## ACTIVITY
Select all lines holding the word "actions" from the entries that follow.

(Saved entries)
# # # #
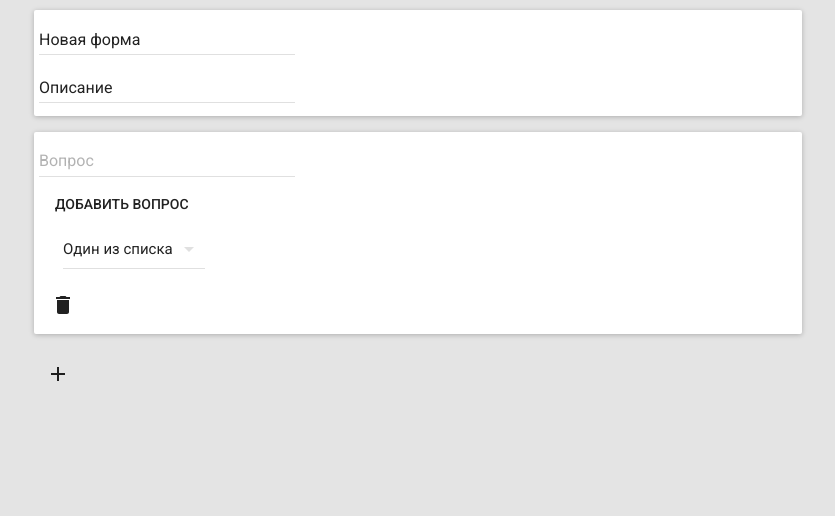
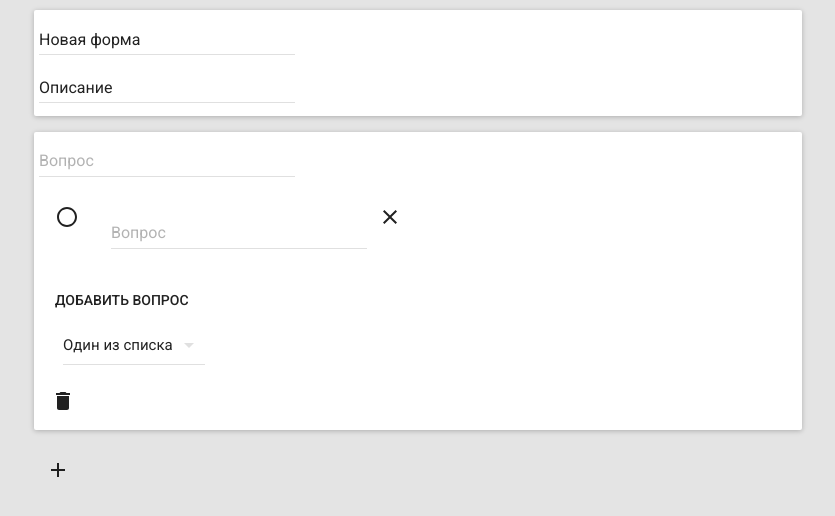
Before and after one commit to AlexeyHussar/forms, a React (Create React App) app: page / in a window 1280 px wide. Both pictures are taken after a click on the button "Добавить вопрос". Shown: the top 516 px of the page, without its empty margins (222-1057 px from the left). Built offline with nearby package versions, Linux system fonts and the light colour scheme.

Commit message:
Implementing delete-answer func

```diff
--- a/src/actions/actionTypes.js
+++ b/src/actions/actionTypes.js
@@ -1,3 +1,5 @@
 export const ADD_QUESTION = 'ADD_QUESTION';
 export const DELETE_QUESTION = 'DELETE_QUESTION';
 export const ADD_ANSWER = 'ADD_ANSWER';
+export const DELETE_ANSWER = 'DELETE_ANSWER';
+export const ADD_RADIO_ANSWER = 'ADD_RADIO_ANSWER';
--- a/src/actions/index.js
+++ b/src/actions/index.js
@@ -1,11 +1,11 @@
 import { v4 } from 'uuid';
-import { ADD_QUESTION, DELETE_QUESTION, ADD_ANSWER } from './actionTypes';
+import { ADD_QUESTION, DELETE_QUESTION, ADD_ANSWER, DELETE_ANSWER } from './actionTypes';
 
 export const addQuestion = () => ({
   type: ADD_QUESTION,
   payload: {
     id: v4(),
-    answers: []
+    answers: [{ id: 0 }]
   }
 });
 
@@ -17,7 +17,13 @@ export const deleteQuestion = (id) => ({
 export const addAnswer = (id) => ({
   type: ADD_ANSWER,
   id,
-  payload: [
-    { id: v4() }
-  ]
+  payload: { id: v4() }
 });
+
+export const deleteAnswer = (id, answerId) => ({
+  type: DELETE_ANSWER,
+  payload: {
+    id,
+    answerId
+  }
+});
--- a/src/components/Form.js
+++ b/src/components/Form.js
@@ -2,9 +2,9 @@ import React from 'react';
 import { connect } from 'react-redux';
 import { FormHeader } from './FormHeader';
 import { QuestionHolder } from './questions/QuestionHolder';
-import { addQuestion, deleteQuestion, addAnswer } from '../actions/index';
+import { addQuestion, deleteQuestion, addAnswer, deleteAnswer } from '../actions/index';
 
-const Form = ({ questions, addQuestion, deleteQuestion, addAnswer }) => (
+const Form = ({ questions, addQuestion, deleteQuestion, addAnswer, deleteAnswer }) => (
   <div>
     <FormHeader />
     <QuestionHolder
@@ -12,11 +12,12 @@ const Form = ({ questions, addQuestion, deleteQuestion, addAnswer }) => (
       addQuestion={ addQuestion }
       deleteQuestion={ deleteQuestion }
       addAnswer={ addAnswer }
+      deleteAnswer={ deleteAnswer }
     />
   </div>
 );
 
 export default connect(
   state => ({ questions: state.questions }),
-  { addQuestion, deleteQuestion, addAnswer }
+  { addQuestion, deleteQuestion, addAnswer, deleteAnswer }
 )(Form);
--- a/src/components/questions/AddQuestionButton.js
+++ b/src/components/questions/AddQuestionButton.js
@@ -6,6 +6,6 @@ export const AddQuestionButton = ({ addQuestion }) => (
   <IconButton tooltip='Добавить вопрос'
     onClick={ () => addQuestion() } >
     <ContentAdd
-    className='add-question-button' />
+      className='add-question-button' />
   </IconButton>
 );
--- a/src/components/questions/Question.js
+++ b/src/components/questions/Question.js
@@ -3,20 +3,18 @@ import Card from 'material-ui/Card/Card';
 import DropDownMenu from 'material-ui/DropDownMenu';
 import MenuItem from 'material-ui/MenuItem';
 import TextField from 'material-ui/TextField';
-import Checkbox from 'material-ui/Checkbox';
 import IconButton from 'material-ui/IconButton';
 import ActionDelete from 'material-ui/svg-icons/action/delete';
-import { RadioList } from './questionDetail/RadioList';
+import RadioList from './questionDetail/RadioList';
+import DropDownList from './questionDetail/DropDownList';
 
-const ANSWER_TYPES = {
-  0: ({ answers, addAnswer, id }) => <RadioList
-    answers={ answers }
-    addAnswer={ () => addAnswer(id) }
-    id={ id } />,
-  1: () => <Checkbox />,
-  2: () => <TextField
-    name='answerField'
-    hintText='Короткий ответ' />
+ const ANSWER_TYPES = {
+  0: ({ answers, addAnswer, id }) => <RadioList answers={ answers }
+      addAnswer={ () => addAnswer(id) } id={ id } />,
+  1: ({ answers, addAnswer, id }) => <DropDownList answers={ answers }
+      addAnswer={ () => addAnswer(id) } id={ id } />,
+  2: () => <TextField name='answerField'
+      hintText='Короткий ответ' />
 };
 
 export class Question extends Component {
@@ -31,7 +29,7 @@ export class Question extends Component {
 
     const { deleteQuestion, id, answers, addAnswer } = this.props;
 
-    const renderAnswer = () => {
+     const renderAnswer = () => {
       const AnswerComp = ANSWER_TYPES[this.state.value];
 
       return AnswerComp
--- a/src/components/questions/QuestionHolder.js
+++ b/src/components/questions/QuestionHolder.js
@@ -2,7 +2,7 @@ import React from 'react';
 import { Question } from './Question';
 import { AddQuestionButton } from './AddQuestionButton';
 
-export const QuestionHolder = ({ questions, addQuestion, deleteQuestion, addAnswer }) => (
+export const QuestionHolder = ({ questions, addQuestion, deleteQuestion, addAnswer, deleteAnswer }) => (
   <div>
     <div>
       { questions.length
@@ -13,6 +13,7 @@ export const QuestionHolder = ({ questions, addQuestion, deleteQuestion, addAnsw
                   id={ question.id }
                   deleteQuestion={ () => deleteQuestion(question.id) }
                   addAnswer={ () => addAnswer(question.id) }
+                  deleteAnswer={ () => deleteAnswer(question.id) }
                   answers={ question.answers } />
               </li>
             )) }
--- /dev/null
+++ b/src/components/questions/questionDetail/DropDownList.js
@@ -0,0 +1,34 @@
+import React from 'react';
+import { connect } from 'react-redux';
+import { deleteAnswer } from '../../../actions/index';
+import { List, ListItem } from 'material-ui/List';
+import TextField from 'material-ui/TextField';
+import FlatButton from 'material-ui/FlatButton';
+import IconButton from 'material-ui/IconButton';
+import ContentClear from 'material-ui/svg-icons/content/clear';
+
+const DropDownList = ({ answers, addAnswer, deleteAnswer, id }) => (
+  <div>
+    <List>
+      { answers.map(a => (
+        <ListItem
+          key={ a.id }
+          rightIconButton={
+            <IconButton tooltip='Удалить вопрос'
+              onClick={ () => deleteAnswer(id, a.id) }>
+              <ContentClear />
+            </IconButton>
+        }>
+          <TextField name='questionField'
+            hintText='Вопрос'/>
+        </ListItem>)
+      ) }
+    </List>
+    <FlatButton label='Добавить вопрос' onClick={ () => addAnswer(id) }/>
+  </div>
+);
+
+export default connect(
+  null,
+  { deleteAnswer }
+)(DropDownList);
--- a/src/components/questions/questionDetail/RadioList.js
+++ b/src/components/questions/questionDetail/RadioList.js
@@ -1,14 +1,60 @@
-import React from 'react';
-import { RadioButton, RadioButtonGroup } from 'material-ui/RadioButton';
+import React, { Component } from 'react';
+import { connect } from 'react-redux';
+import { deleteAnswer } from '../../../actions/index';
+import { List, ListItem } from 'material-ui/List';
 import TextField from 'material-ui/TextField';
 import FlatButton from 'material-ui/FlatButton';
+import Checkbox from 'material-ui/Checkbox';
+import IconButton from 'material-ui/IconButton';
+import RadioChecked from 'material-ui/svg-icons/toggle/radio-button-checked';
+import RadioUnchecked from 'material-ui/svg-icons/toggle/radio-button-unchecked';
+import ContentClear from 'material-ui/svg-icons/content/clear';
 
-export const RadioList = ({ answers, addAnswer, id }) => (
-  <div>
-    <RadioButtonGroup name='radiolist'>
-      { answers.map(a => <RadioButton key={ a.id }
-        label={ <TextField name='answerField' style={{zIndex: '999'}} /> } />) }
-    </RadioButtonGroup>
-    <FlatButton label='Добавить вопрос' onClick={ () => addAnswer(id) }/>
-  </div>
-);
+class RadioList extends Component {
+
+  state = {
+    radioValue: false
+  };
+
+  onChangeRadio = (evt) => this.setState({
+
+  });
+
+  render() {
+
+    const { answers, addAnswer, deleteAnswer, id } = this.props;
+
+    return (
+      <div>
+        <List>
+          { answers.map(a => (
+            <ListItem
+              key={ a.id }
+              leftCheckbox={
+                <Checkbox
+                  onCheck={ this.onChangeRadio }
+                  checked={ false }
+                  checkedIcon={ <RadioChecked /> }
+                  uncheckedIcon={ <RadioUnchecked /> }
+                /> }
+              rightIconButton={
+                <IconButton tooltip='Удалить вопрос'
+                  onClick={ () => deleteAnswer(id, a.id) }>
+                  <ContentClear />
+                </IconButton>
+            }>
+              <TextField name='questionField'
+                hintText='Вопрос'/>
+            </ListItem>)
+          ) }
+        </List>
+        <FlatButton label='Добавить вопрос' onClick={ () => addAnswer(id) }/>
+      </div>
+    );
+  }
+};
+
+export default connect(
+  null,
+  { deleteAnswer }
+)(RadioList);
--- a/src/reducers/index.js
+++ b/src/reducers/index.js
@@ -1,4 +1,4 @@
-import { ADD_QUESTION, DELETE_QUESTION, ADD_ANSWER } from '../actions/actionTypes';
+import { ADD_QUESTION, DELETE_QUESTION, ADD_ANSWER, DELETE_ANSWER } from '../actions/actionTypes';
 
 const initialState = {
   questions: []
@@ -25,7 +25,17 @@ const appReducer = (state = initialState, action) => {
         ...state,
         questions: state.questions
           .map(q => q.id === action.id
-            ? q.answers.concat(action.payload)
+            ? { ...q, answers: [...q.answers, action.payload] }
+            : q
+          )
+      };
+    case DELETE_ANSWER:
+      return {
+        ...state,
+        questions: state.questions
+          .map(q => q.id === action.payload.id
+            ? { ...q, answers: q.answers
+                .filter(a => a.id !== action.payload.answerId) }
             : q
           )
       };
```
# # # #
## EXERCISE OUTPUT
--- a/src/actions/actionTypes.js
+++ b/src/actions/actionTypes.js
--- a/src/actions/index.js
+++ b/src/actions/index.js
-import { addQuestion, deleteQuestion, addAnswer } from '../actions/index';
+import { addQuestion, deleteQuestion, addAnswer, deleteAnswer } from '../actions/index';
+import { deleteAnswer } from '../../../actions/index';
+import { deleteAnswer } from '../../../actions/index';
-import { ADD_QUESTION, DELETE_QUESTION, ADD_ANSWER } from '../actions/actionTypes';
+import { ADD_QUESTION, DELETE_QUESTION, ADD_ANSWER, DELETE_ANSWER } from '../actions/actionTypes';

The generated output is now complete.